*EXERCISE BRIEF*
Report how many lines of the records below include the word "videos". Give nothing but the number.

------ GIVEN INFORMATION

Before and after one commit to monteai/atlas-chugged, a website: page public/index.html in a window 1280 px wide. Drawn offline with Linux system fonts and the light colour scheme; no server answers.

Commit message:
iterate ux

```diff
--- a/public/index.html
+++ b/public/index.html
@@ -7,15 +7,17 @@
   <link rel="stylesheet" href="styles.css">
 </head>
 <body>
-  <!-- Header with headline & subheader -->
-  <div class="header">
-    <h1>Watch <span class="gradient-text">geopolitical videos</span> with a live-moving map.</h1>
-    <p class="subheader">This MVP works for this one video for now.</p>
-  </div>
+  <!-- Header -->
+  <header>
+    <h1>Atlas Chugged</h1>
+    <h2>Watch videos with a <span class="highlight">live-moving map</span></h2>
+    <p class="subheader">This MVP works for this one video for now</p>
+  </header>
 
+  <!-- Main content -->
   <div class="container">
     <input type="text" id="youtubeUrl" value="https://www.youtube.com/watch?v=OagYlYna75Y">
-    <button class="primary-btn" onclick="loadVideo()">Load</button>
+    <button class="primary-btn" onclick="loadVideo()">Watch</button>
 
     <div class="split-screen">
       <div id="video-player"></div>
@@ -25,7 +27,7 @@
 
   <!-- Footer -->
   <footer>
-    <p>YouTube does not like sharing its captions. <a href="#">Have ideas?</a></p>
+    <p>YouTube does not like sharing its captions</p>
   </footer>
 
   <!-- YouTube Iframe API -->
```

------------

*RESPONSE BELOW*
2